◆ Problem to work on
In your copy, each record should read exactly as it does below, and no pictures should be present.

◆ Record extracts
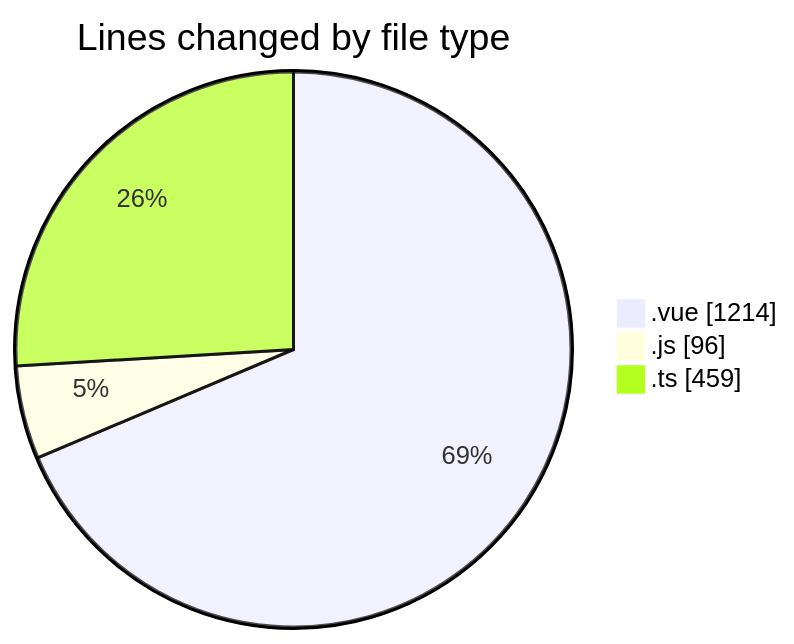
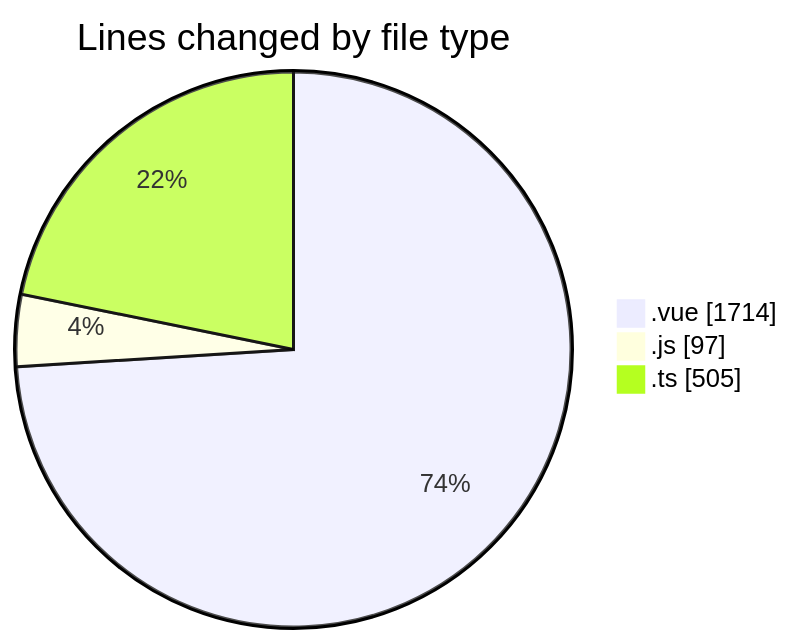
One commit to lephambinh05/code-tracking changed the first of 2 diagrams in 2025-08-12/rentotp/README.md. Above: the diagram before and after it, drawn with Mermaid. The commit also changed other lines of this file and 1 other file, not shown here.

````diff
--- a/2025-08-12/rentotp/README.md
+++ b/2025-08-12/rentotp/README.md
@@ -28,7 +30,7 @@
 ```mermaid
 pie showData
 title Lines changed by file type
-".vue" : 1214
-".js" : 96
-".ts" : 459
+".vue" : 1714
+".js" : 97
+".ts" : 505
 ```
````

◆ Output
One commit to lephambinh05/code-tracking changed the first of 2 diagrams in 2025-08-12/rentotp/README.md. Above: the diagram before and after it, drawn with Mermaid. The commit also changed other lines of this file and 1 other file, not shown here.

````diff
--- a/2025-08-12/rentotp/README.md
+++ b/2025-08-12/rentotp/README.md
@@ -28,7 +30,7 @@
 ```mermaid
 pie showData
 title Lines changed by file type
-".vue" : 1214
-".js" : 96
-".ts" : 459
+".vue" : 1714
+".js" : 97
+".ts" : 505
 ```
````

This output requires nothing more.